But the cemetery in the front reminds me of the greatest mystery of them all: what lies beyond the grave?  Philosophers have pondered this since time immemorial, but the mystery lives on.

My promise to you is that tomorrow’s blog will be a bit brighter!

Sunrise in the Sandias

For a guy who spent nearly sixty years living in high humidity parts of the U.S., life in the high desert is a daily surprise.  One of the side effects of low humidity is a wide swing in the daily low and high temperature–a 30-degree swing is normal.  But today was unusual: we went from 59° F to 108° F in the space of about nine hours.  So today’s Developing Your Eye II assignment for “Warmth” led me to seek the moment when that daily warmup was just getting started.  This being just a couple of days after the summer solstice meant that sunrise would be the earliest of the year (delayed even longer by the cloud blanket beyond the mountains).  It would also appear at the northern end of the Sandias; six months from now it’ll be way down at the southern end.  Can’t you just feel that early morning chill giving way to a hot summer day?


Sunrise at the north end of the Sandias

A little color
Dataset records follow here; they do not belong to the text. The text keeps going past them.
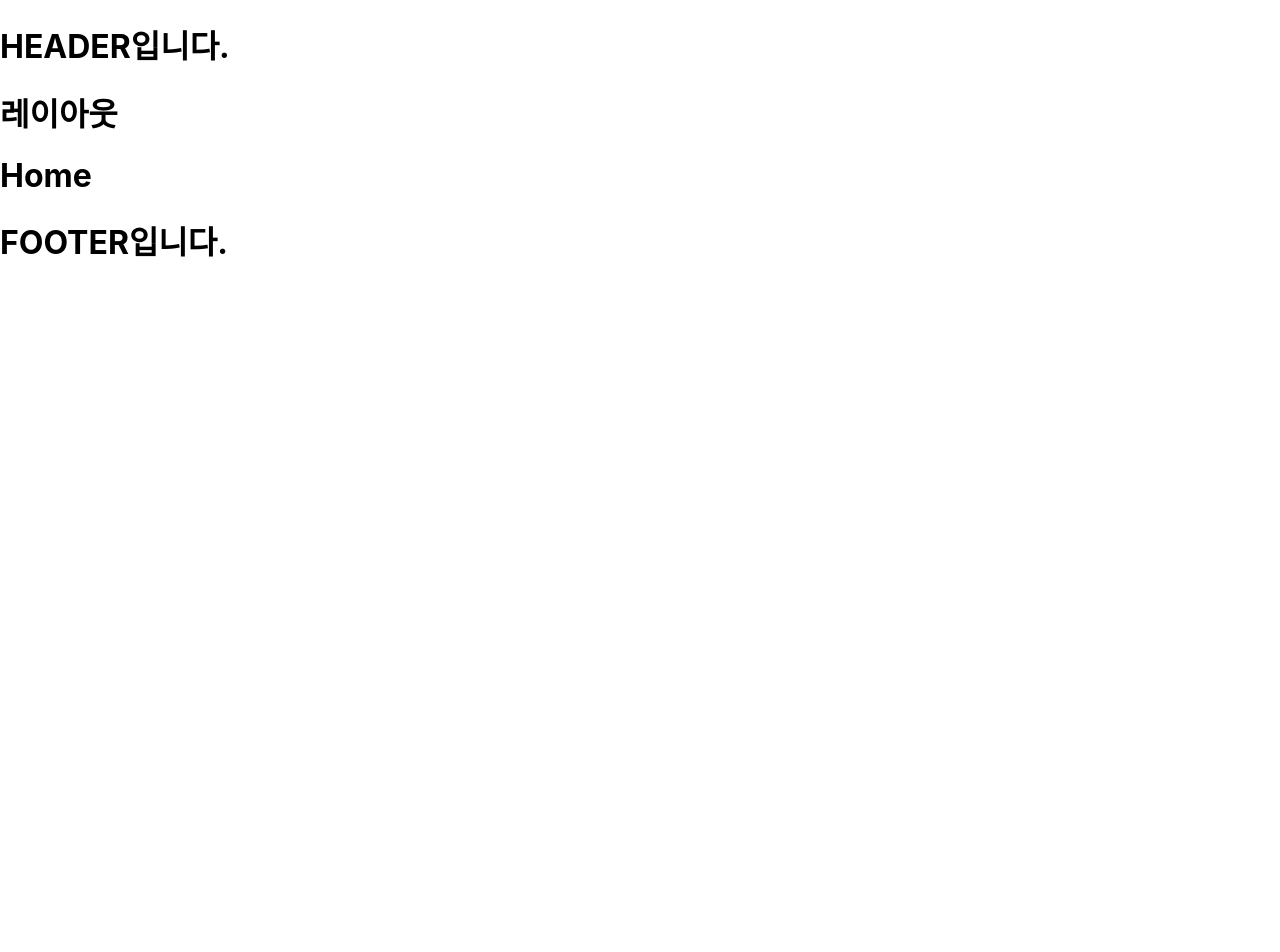
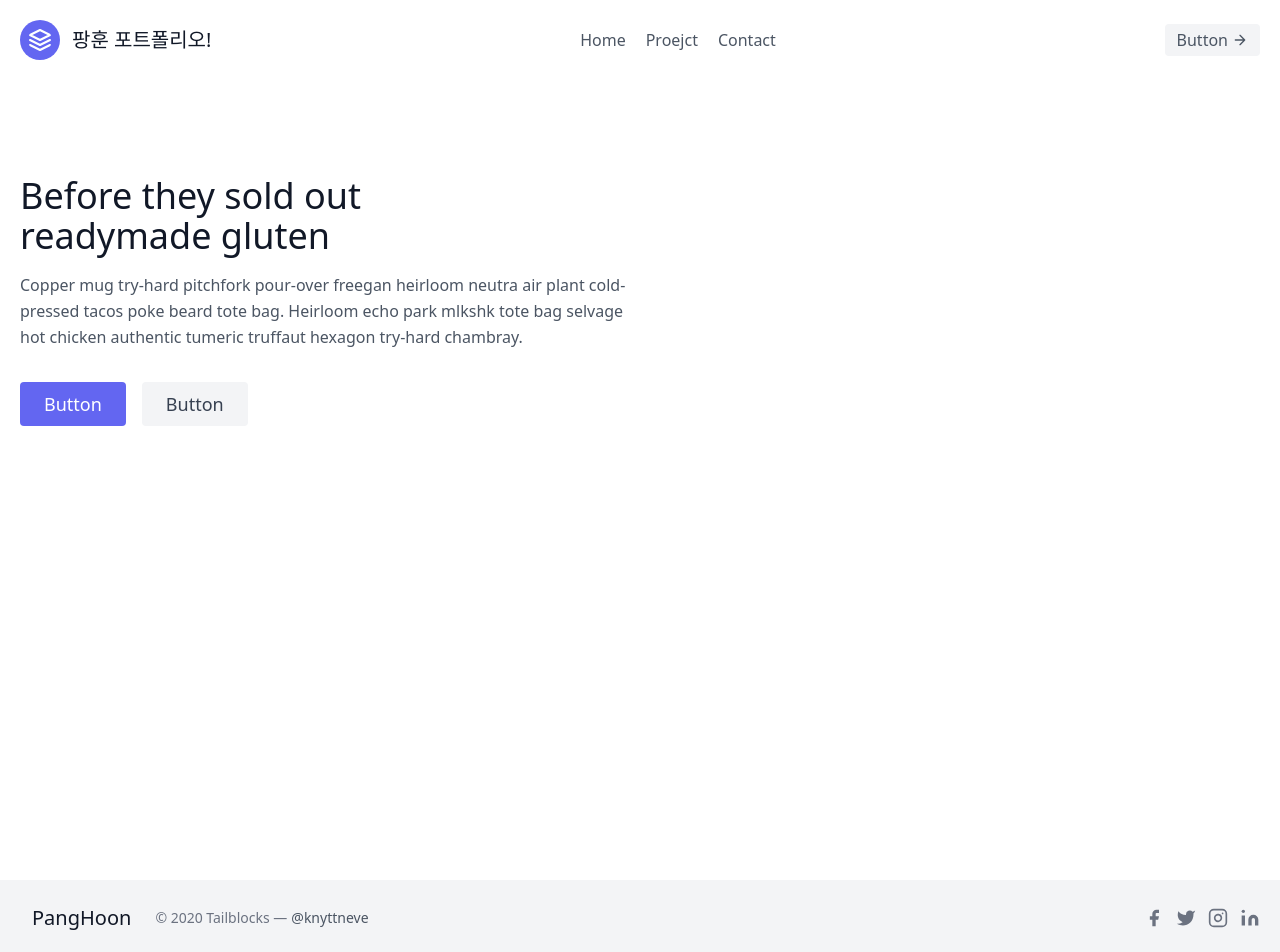
Before and after one commit to Gwang-hoon-hub/next-portpolio, a Next.js app: page / in a window 1280 px wide. Shown: the top 952 px of the page. Before the commit the page ends 800 px from the top, so only its background shows below. Built offline with nearby package versions, Linux system fonts and the light colour scheme.

Commit message:
[ADD] header, footer in use tailwind

```diff
--- a/components/footer.js
+++ b/components/footer.js
@@ -1,7 +1,42 @@
 export default function Footer(){
     return (
         <>
-            <h1>FOOTER입니다.</h1>
+            <footer className="text-gray-600 body-font">
+            <div className="bg-gray-100">
+                <div className="container px-5 py-6 mx-auto flex items-center sm:flex-row flex-col">
+                <a className="flex title-font font-medium items-center md:justify-start justify-center text-gray-900">
+                    <span className="ml-3 text-xl">PangHoon</span>
+                </a>
+                <p className="text-sm text-gray-500 sm:ml-6 sm:mt-0 mt-4">© 2020 Tailblocks —
+                    <a href="https://twitter.com/knyttneve" rel="noopener noreferrer" className="text-gray-600 ml-1" target="_blank">@knyttneve</a>
+                </p>
+                <span className="inline-flex sm:ml-auto sm:mt-0 mt-4 justify-center sm:justify-start">
+                    <a className="text-gray-500">
+                    <svg fill="currentColor" stroke-linecap="round" stroke-linejoin="round" stroke-width="2" className="w-5 h-5" viewBox="0 0 24 24">
+                        <path d="M18 2h-3a5 5 0 00-5 5v3H7v4h3v8h4v-8h3l1-4h-4V7a1 1 0 011-1h3z"></path>
+                    </svg>
+                    </a>
+                    <a className="ml-3 text-gray-500">
+                    <svg fill="currentColor" stroke-linecap="round" stroke-linejoin="round" stroke-width="2" className="w-5 h-5" viewBox="0 0 24 24">
+                        <path d="M23 3a10.9 10.9 0 01-3.14 1.53 4.48 4.48 0 00-7.86 3v1A10.66 10.66 0 013 4s-4 9 5 13a11.64 11.64 0 01-7 2c9 5 20 0 20-11.5a4.5 4.5 0 00-.08-.83A7.72 7.72 0 0023 3z"></path>
+                    </svg>
+                    </a>
+                    <a className="ml-3 text-gray-500">
+                    <svg fill="none" stroke="currentColor" stroke-linecap="round" stroke-linejoin="round" stroke-width="2" className="w-5 h-5" viewBox="0 0 24 24">
+                        <rect width="20" height="20" x="2" y="2" rx="5" ry="5"></rect>
+                        <path d="M16 11.37A4 4 0 1112.63 8 4 4 0 0116 11.37zm1.5-4.87h.01"></path>
+                    </svg>
+                    </a>
+                    <a className="ml-3 text-gray-500">
+                    <svg fill="currentColor" stroke="currentColor" stroke-linecap="round" stroke-linejoin="round" stroke-width="0" className="w-5 h-5" viewBox="0 0 24 24">
+                        <path stroke="none" d="M16 8a6 6 0 016 6v7h-4v-7a2 2 0 00-2-2 2 2 0 00-2 2v7h-4v-7a6 6 0 016-6zM2 9h4v12H2z"></path>
+                        <circle cx="4" cy="4" r="2" stroke="none"></circle>
+                    </svg>
+                    </a>
+                </span>
+                </div>
+            </div>
+            </footer>
         </>
     );
 }
--- a/components/header.js
+++ b/components/header.js
@@ -1,7 +1,26 @@
 export default function Header(){
     return (
         <>
-            <h1>HEADER입니다.</h1>
+            <header className="text-gray-600 body-font">
+            <div className="container mx-auto flex flex-wrap p-5 flex-col md:flex-row items-center">
+                <a className="flex title-font font-medium items-center text-gray-900 mb-4 md:mb-0">
+                <svg xmlns="http://www.w3.org/2000/svg" fill="none" stroke="currentColor" stroke-linecap="round" stroke-linejoin="round" stroke-width="2" className="w-10 h-10 text-white p-2 bg-indigo-500 rounded-full" viewBox="0 0 24 24">
+                    <path d="M12 2L2 7l10 5 10-5-10-5zM2 17l10 5 10-5M2 12l10 5 10-5"></path>
+                </svg>
+                <span className="ml-3 text-xl">팡훈 포트폴리오!</span>
+                </a>
+                <nav className="md:ml-auto md:mr-auto flex flex-wrap items-center text-base justify-center">
+                <a className="mr-5 hover:text-gray-900">Home</a>
+                <a className="mr-5 hover:text-gray-900">Proejct</a>
+                <a className="mr-5 hover:text-gray-900">Contact</a>
+                </nav>
+                <button className="inline-flex items-center bg-gray-100 border-0 py-1 px-3 focus:outline-none hover:bg-gray-200 rounded text-base mt-4 md:mt-0">Button
+                <svg fill="none" stroke="currentColor" stroke-linecap="round" stroke-linejoin="round" stroke-width="2" className="w-4 h-4 ml-1" viewBox="0 0 24 24">
+                    <path d="M5 12h14M12 5l7 7-7 7"></path>
+                </svg>
+                </button>
+            </div>
+            </header>
         </>
     );
 }
--- a/components/layout.js
+++ b/components/layout.js
@@ -7,7 +7,6 @@
     return (
         <>
             <Header/>
-            <h1>레이아웃</h1>
             <div>{children}</div>
             <Footer/>
         </>
--- a/package.json
+++ b/package.json
@@ -15,6 +15,7 @@
   },
   "devDependencies": {
     "eslint": "8.17.0",
-    "eslint-config-next": "12.1.6"
+    "eslint-config-next": "12.1.6",
+    "tailwindcss": "^3.1.3"
   }
 }
--- a/pages/index.js
+++ b/pages/index.js
@@ -1,6 +1,5 @@
 import Head from 'next/head'
 import Image from 'next/image'
-import styles from '../styles/Home.module.css'
 import Layout from '../components/layout'
 
 export default function Home() {
@@ -13,7 +12,22 @@
         <link rel="icon" href="/favicon.ico" />
       </Head>
 
-      <h1>Home</h1>
+      <section className="flex min-h-screen flex-col items-center text-gray-600 body-font">
+        <div className="container mx-auto flex px-5 py-24 md:flex-row flex-col items-center">
+          <div className="lg:flex-grow md:w-1/2 lg:pr-24 md:pr-16 flex flex-col md:items-start md:text-left mb-16 md:mb-0 items-center text-center">
+            <h1 className="title-font sm:text-4xl text-3xl mb-4 font-medium text-gray-900">Before they sold out
+              <br className="hidden lg:inline-block"/>readymade gluten
+            </h1>
+            <p className="mb-8 leading-relaxed">Copper mug try-hard pitchfork pour-over freegan heirloom neutra air plant cold-pressed tacos poke beard tote bag. Heirloom echo park mlkshk tote bag selvage hot chicken authentic tumeric truffaut hexagon try-hard chambray.</p>
+            <div className="flex justify-center">
+              <button className="inline-flex text-white bg-indigo-500 border-0 py-2 px-6 focus:outline-none hover:bg-indigo-600 rounded text-lg">Button</button>
+              <button className="ml-4 inline-flex text-gray-700 bg-gray-100 border-0 py-2 px-6 focus:outline-none hover:bg-gray-200 rounded text-lg">Button</button>
+            </div>
+          </div>
+          <div className="lg:max-w-lg lg:w-full md:w-1/2 w-5/6">
+          </div>
+        </div>
+      </section>
 
     </Layout>
   )
--- a/pages/projects.js
+++ b/pages/projects.js
@@ -1,9 +1,9 @@
 import Layout from "../components/layout";
 
 export default function Products(){
-return(
-        <Layout>
-            <h1>프로젝트!</h1>
-        <Layout/>
-    );
-}
+    return(
+            <Layout>
+                <h1>프로젝트!</h1>
+            </Layout>
+        );
+    }
--- /dev/null
+++ b/postcss.config.js
@@ -0,0 +1,6 @@
+module.exports = {
+    plugins: {
+        tailwindcss : {config:'./tailwind.config.js'},
+        //autoprefixer:{},
+    },
+};
--- a/styles/Home.module.css
+++ /dev/null
@@ -1,116 +0,0 @@
-.container {
-  padding: 0 2rem;
-}
-
-.main {
-  min-height: 100vh;
-  padding: 4rem 0;
-  flex: 1;
-  display: flex;
-  flex-direction: column;
-  justify-content: center;
-  align-items: center;
-}
-
-.footer {
-  display: flex;
-  flex: 1;
-  padding: 2rem 0;
-  border-top: 1px solid #eaeaea;
-  justify-content: center;
-  align-items: center;
-}
-
-.footer a {
-  display: flex;
-  justify-content: center;
-  align-items: center;
-  flex-grow: 1;
-}
-
-.title a {
-  color: #0070f3;
-  text-decoration: none;
-}
-
-.title a:hover,
-.title a:focus,
-.title a:active {
-  text-decoration: underline;
-}
-
-.title {
-  margin: 0;
-  line-height: 1.15;
-  font-size: 4rem;
-}
-
-.title,
-.description {
-  text-align: center;
-}
-
-.description {
-  margin: 4rem 0;
-  line-height: 1.5;
-  font-size: 1.5rem;
-}
-
-.code {
-  background: #fafafa;
-  border-radius: 5px;
-  padding: 0.75rem;
-  font-size: 1.1rem;
-  font-family: Menlo, Monaco, Lucida Console, Liberation Mono, DejaVu Sans Mono,
-    Bitstream Vera Sans Mono, Courier New, monospace;
-}
-
-.grid {
-  display: flex;
-  align-items: center;
-  justify-content: center;
-  flex-wrap: wrap;
-  max-width: 800px;
-}
-
-.card {
-  margin: 1rem;
-  padding: 1.5rem;
-  text-align: left;
-  color: inherit;
-  text-decoration: none;
-  border: 1px solid #eaeaea;
-  border-radius: 10px;
-  transition: color 0.15s ease, border-color 0.15s ease;
-  max-width: 300px;
-}
-
-.card:hover,
-.card:focus,
-.card:active {
-  color: #0070f3;
-  border-color: #0070f3;
-}
-
-.card h2 {
-  margin: 0 0 1rem 0;
-  font-size: 1.5rem;
-}
-
-.card p {
-  margin: 0;
-  font-size: 1.25rem;
-  line-height: 1.5;
-}
-
-.logo {
-  height: 1em;
-  margin-left: 0.5rem;
-}
-
-@media (max-width: 600px) {
-  .grid {
-    width: 100%;
-    flex-direction: column;
-  }
-}
--- a/styles/globals.css
+++ b/styles/globals.css
@@ -1,16 +1,3 @@
-html,
-body {
-  padding: 0;
-  margin: 0;
-  font-family: -apple-system, BlinkMacSystemFont, Segoe UI, Roboto, Oxygen,
-    Ubuntu, Cantarell, Fira Sans, Droid Sans, Helvetica Neue, sans-serif;
-}
-
-a {
-  color: inherit;
-  text-decoration: none;
-}
-
-* {
-  box-sizing: border-box;
-}
+@tailwind base;
+@tailwind components;
+@tailwind utilities;
--- /dev/null
+++ b/tailwind.config.js
@@ -0,0 +1,13 @@
+/** @type {import('tailwindcss').Config} */
+module.exports = {
+  mode:'jit',
+  content: [
+    "./pages/**/*.{js,ts,jsx,tsx}",
+    "./components/**/*.{js,ts,jsx,tsx}",
+  ],
+  darkMode:'class',
+  theme: {
+    extend: {},
+  },
+  plugins: [],
+}
```
Also changed, not shown: 2 other files (tests, documents, lock files or other folders).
It is a tradition in the United States that governments have certain emblems: the state tree, the state song, the state this, the state that.  I’ll bet your state doesn’t have “the state question”.  New Mexico does.  The state question in New Mexico is “Red or Green?”.  It is asked every time you order food in a restaurant that serves New Mexico cuisine, which is a variant of Mexican food that is, like any regional cuisine, noticeably different from its neighbors, like Texas’ “Tex Mex”.  When you order enchiladas here, you have a choice of red chile sauce or green chile sauce, green chile being a state specialty.  So the server simply says “Red or Green?” and you choose one.  But you don’t have to be so banal.; “both” is a reasonable choice.  As it is in my garden:


Hollyhock just before its summer fade.

Oversized fun

Today’s Developing Your Eye topic is “Big”.  In the interest of full disclosure, though, I must confess to have skipped over the topic “Solitude”, having covered that adequately in the topic “Bliss”.  I hope you’ll forgive me.

There are all sorts of big things, but it’s the surprisingly big things that are the most interesting.  Take, for instance, this soccer ball that some oversized Mia Hamm wannabe left on top of my office building.


Soccer ball or radio antenna enclosure?  Who knows?